:: What to do ::
Among the lines below, some may hold the word "between"; state how many do, giving only the number.

:: Input for this task ::

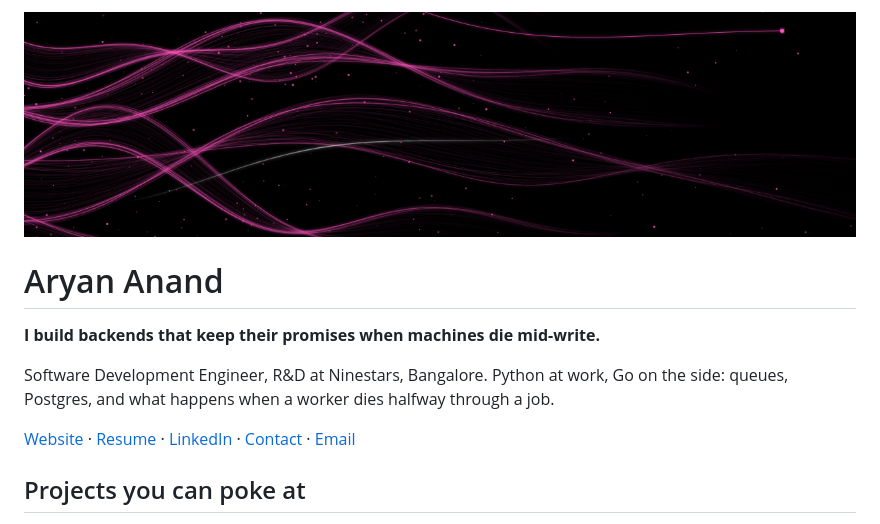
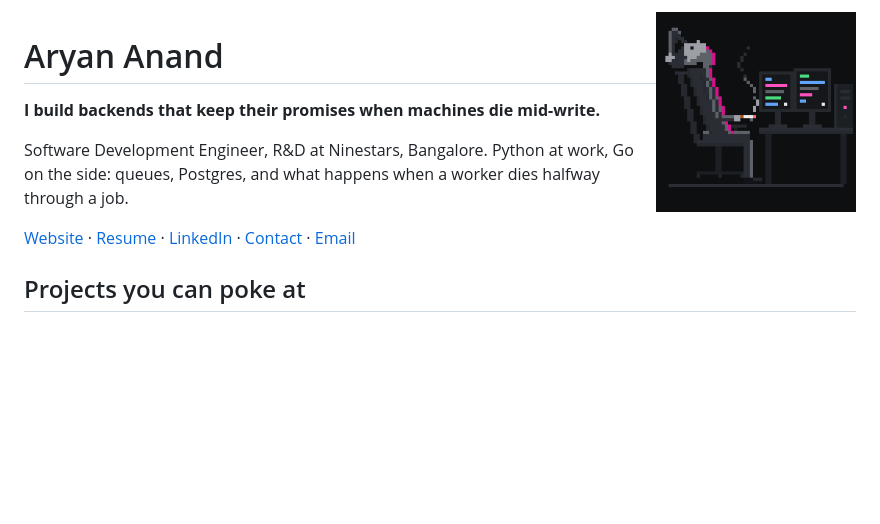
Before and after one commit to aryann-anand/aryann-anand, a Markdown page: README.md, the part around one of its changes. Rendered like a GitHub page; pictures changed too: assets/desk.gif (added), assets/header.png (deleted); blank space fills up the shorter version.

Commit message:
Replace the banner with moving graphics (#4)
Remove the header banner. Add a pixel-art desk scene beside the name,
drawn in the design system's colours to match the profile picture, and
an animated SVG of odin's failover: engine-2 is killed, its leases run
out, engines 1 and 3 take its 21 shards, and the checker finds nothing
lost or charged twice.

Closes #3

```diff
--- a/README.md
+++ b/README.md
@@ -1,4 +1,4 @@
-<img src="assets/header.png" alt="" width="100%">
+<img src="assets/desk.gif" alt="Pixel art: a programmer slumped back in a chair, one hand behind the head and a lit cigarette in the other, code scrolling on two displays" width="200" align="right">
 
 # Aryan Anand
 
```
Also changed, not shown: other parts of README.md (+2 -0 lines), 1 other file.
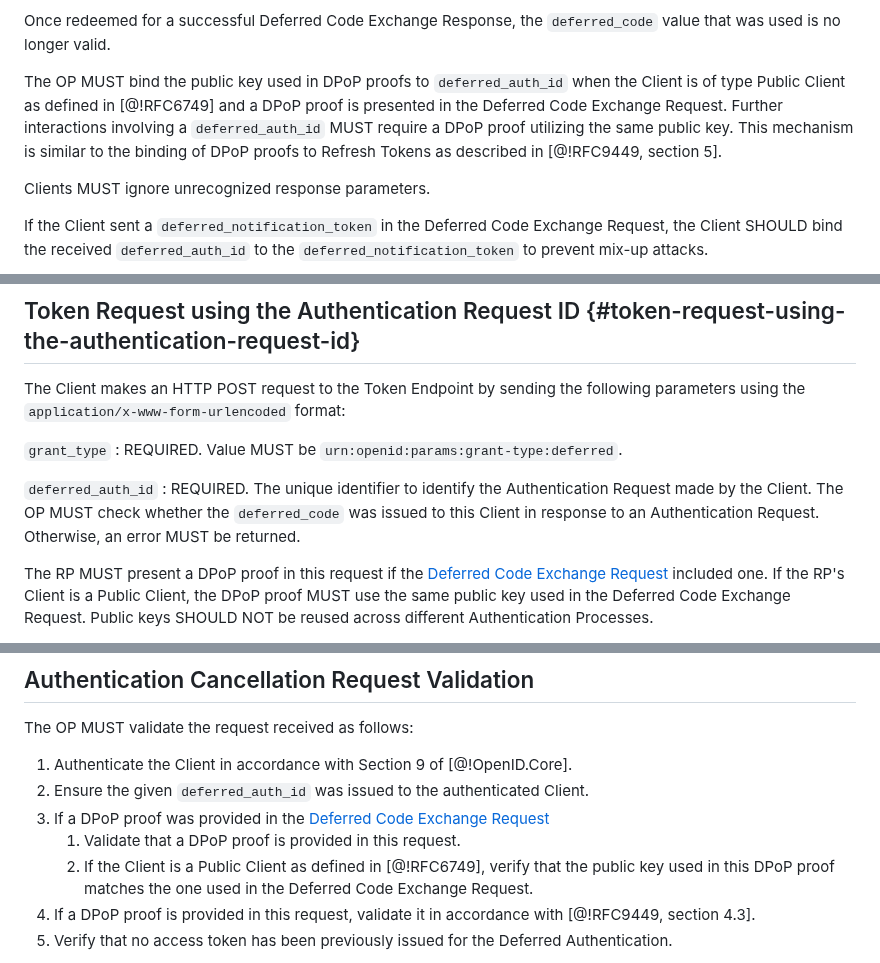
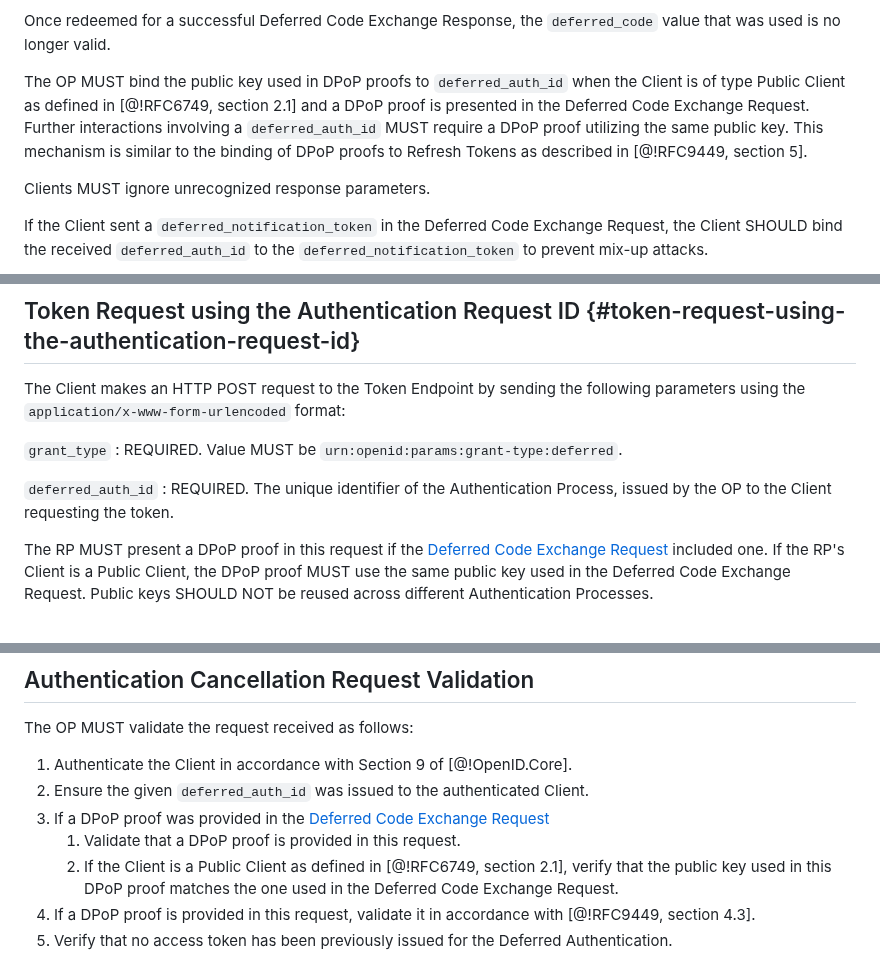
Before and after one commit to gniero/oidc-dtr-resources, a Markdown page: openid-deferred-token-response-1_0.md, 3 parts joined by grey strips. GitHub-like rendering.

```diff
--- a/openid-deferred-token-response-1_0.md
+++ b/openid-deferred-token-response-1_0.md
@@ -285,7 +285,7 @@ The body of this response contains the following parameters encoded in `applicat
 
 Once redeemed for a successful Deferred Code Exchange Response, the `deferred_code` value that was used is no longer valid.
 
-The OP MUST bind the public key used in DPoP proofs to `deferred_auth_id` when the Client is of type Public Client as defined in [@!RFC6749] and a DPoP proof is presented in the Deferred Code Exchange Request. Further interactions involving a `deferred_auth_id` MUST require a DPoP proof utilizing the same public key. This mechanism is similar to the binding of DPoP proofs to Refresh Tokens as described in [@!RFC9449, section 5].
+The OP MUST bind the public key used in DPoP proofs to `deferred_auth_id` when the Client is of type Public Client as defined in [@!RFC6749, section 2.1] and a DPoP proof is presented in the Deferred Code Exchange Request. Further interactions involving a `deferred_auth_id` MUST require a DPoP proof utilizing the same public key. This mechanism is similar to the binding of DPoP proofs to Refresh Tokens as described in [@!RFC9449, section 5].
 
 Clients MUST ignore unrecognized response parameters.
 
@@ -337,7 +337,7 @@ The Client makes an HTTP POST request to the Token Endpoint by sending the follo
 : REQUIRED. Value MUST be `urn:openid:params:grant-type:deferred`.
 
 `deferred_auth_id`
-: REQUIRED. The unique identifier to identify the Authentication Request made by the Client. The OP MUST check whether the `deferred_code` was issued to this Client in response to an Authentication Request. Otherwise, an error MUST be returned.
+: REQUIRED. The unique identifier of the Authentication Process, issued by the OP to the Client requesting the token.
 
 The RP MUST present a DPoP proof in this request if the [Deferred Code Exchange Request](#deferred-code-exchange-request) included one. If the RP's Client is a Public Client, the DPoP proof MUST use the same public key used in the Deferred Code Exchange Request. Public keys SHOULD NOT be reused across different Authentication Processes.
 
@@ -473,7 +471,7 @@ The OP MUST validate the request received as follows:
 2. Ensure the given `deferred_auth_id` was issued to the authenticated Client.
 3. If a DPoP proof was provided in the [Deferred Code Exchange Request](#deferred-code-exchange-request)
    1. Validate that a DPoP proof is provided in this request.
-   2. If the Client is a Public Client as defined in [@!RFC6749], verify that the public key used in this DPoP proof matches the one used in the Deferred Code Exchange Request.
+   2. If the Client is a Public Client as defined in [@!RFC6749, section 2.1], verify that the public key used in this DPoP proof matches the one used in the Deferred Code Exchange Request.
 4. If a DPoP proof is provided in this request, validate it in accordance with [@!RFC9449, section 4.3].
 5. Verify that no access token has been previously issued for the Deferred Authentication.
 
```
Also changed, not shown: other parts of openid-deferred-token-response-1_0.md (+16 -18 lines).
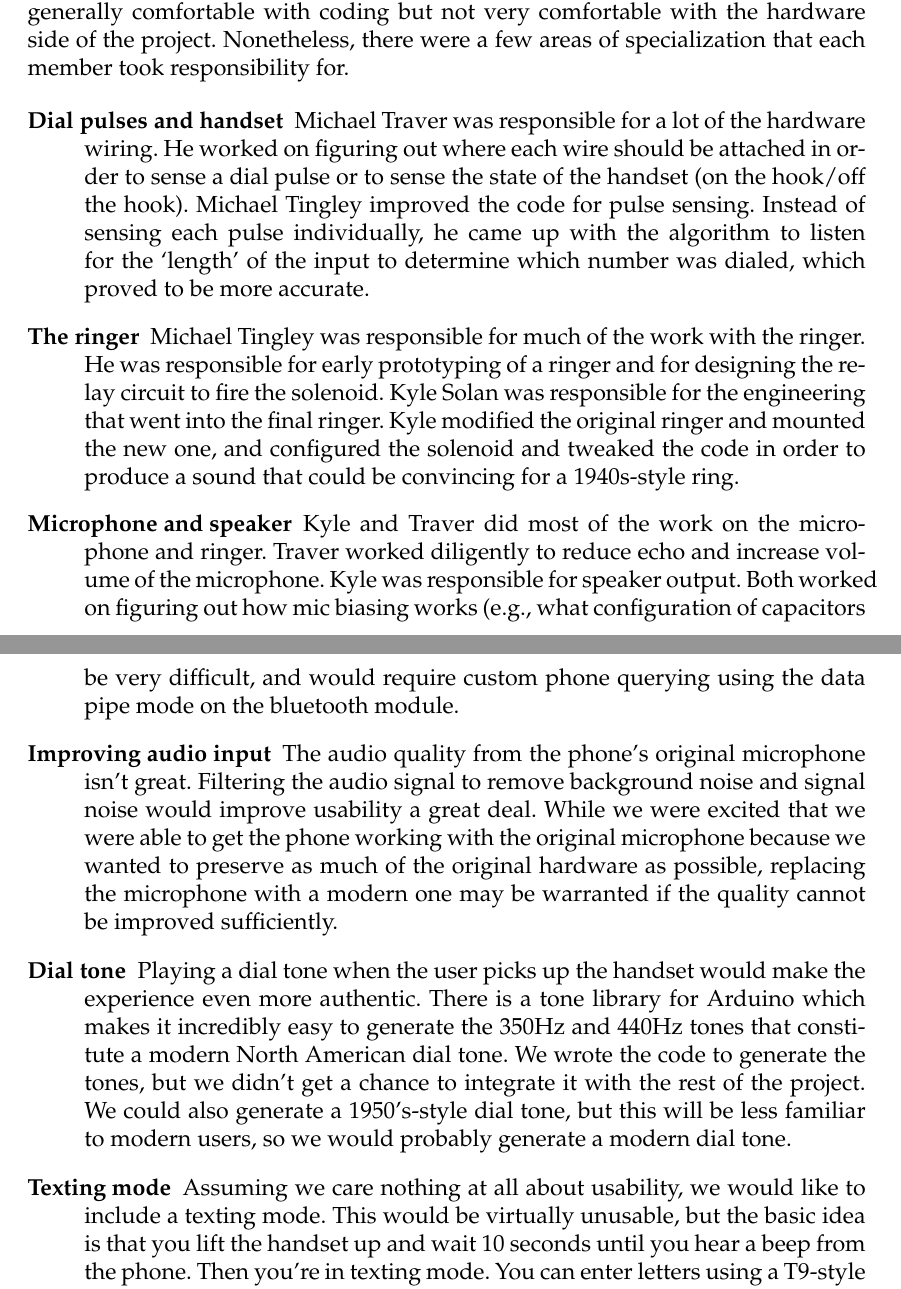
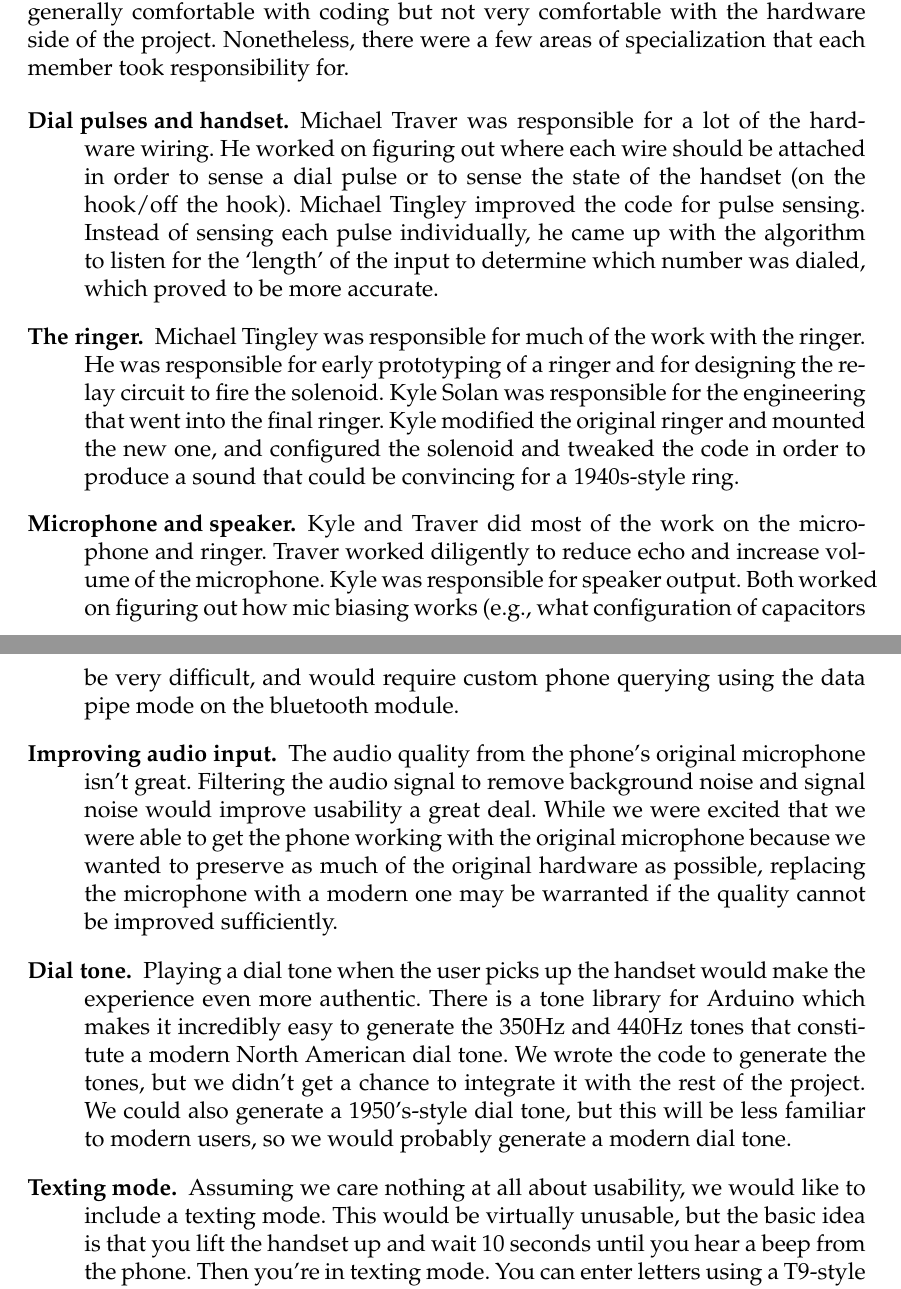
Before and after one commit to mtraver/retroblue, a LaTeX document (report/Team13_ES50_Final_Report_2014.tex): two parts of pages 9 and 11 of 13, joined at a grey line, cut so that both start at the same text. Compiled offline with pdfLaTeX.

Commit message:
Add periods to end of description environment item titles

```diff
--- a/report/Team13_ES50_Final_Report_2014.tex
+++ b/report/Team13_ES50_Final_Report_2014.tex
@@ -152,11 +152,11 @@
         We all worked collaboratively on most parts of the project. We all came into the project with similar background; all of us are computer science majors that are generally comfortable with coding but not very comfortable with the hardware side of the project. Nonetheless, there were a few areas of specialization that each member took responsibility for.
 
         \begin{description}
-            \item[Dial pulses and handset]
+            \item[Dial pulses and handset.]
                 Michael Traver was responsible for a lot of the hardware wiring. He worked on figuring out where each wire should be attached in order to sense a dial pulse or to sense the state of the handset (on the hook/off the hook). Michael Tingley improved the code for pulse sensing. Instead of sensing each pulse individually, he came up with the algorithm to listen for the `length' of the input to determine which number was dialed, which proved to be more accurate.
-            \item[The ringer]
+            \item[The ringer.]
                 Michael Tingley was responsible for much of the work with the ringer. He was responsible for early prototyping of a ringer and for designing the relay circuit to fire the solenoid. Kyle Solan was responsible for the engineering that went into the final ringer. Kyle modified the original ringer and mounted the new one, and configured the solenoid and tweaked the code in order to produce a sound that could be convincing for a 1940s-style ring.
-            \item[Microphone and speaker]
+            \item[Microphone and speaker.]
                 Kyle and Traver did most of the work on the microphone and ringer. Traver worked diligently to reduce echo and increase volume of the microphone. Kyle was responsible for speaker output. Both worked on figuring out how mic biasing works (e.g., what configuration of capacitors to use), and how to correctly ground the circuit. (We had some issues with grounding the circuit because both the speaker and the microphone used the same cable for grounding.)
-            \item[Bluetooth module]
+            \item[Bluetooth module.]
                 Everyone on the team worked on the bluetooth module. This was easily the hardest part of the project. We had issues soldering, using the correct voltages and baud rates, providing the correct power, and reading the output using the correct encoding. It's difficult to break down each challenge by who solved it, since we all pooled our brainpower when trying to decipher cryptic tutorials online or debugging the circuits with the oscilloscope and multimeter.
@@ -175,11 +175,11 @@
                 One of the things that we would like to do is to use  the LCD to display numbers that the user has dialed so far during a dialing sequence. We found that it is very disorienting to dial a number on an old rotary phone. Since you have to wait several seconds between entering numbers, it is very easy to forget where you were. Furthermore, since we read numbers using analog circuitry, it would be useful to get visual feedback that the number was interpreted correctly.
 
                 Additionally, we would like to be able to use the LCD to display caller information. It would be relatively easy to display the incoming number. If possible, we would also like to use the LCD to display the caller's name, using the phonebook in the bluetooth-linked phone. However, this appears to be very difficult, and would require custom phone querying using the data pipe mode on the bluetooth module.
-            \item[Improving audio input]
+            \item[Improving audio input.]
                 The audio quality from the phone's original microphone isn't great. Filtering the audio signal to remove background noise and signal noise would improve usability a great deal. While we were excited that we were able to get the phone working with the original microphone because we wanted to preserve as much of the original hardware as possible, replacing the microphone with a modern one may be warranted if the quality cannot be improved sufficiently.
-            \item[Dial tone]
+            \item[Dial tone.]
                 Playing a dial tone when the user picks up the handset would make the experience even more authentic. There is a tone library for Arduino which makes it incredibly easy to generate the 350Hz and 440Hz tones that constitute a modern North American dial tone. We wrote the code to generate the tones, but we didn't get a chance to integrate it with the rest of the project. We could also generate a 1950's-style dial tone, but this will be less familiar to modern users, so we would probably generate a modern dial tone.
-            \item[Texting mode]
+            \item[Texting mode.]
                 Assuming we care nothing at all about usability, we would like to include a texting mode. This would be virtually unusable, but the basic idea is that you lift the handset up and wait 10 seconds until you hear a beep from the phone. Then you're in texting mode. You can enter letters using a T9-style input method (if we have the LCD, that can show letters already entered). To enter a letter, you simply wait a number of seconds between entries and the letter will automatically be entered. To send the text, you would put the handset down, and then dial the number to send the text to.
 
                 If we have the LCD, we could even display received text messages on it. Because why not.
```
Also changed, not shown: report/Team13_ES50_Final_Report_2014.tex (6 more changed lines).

:: Your response ::
2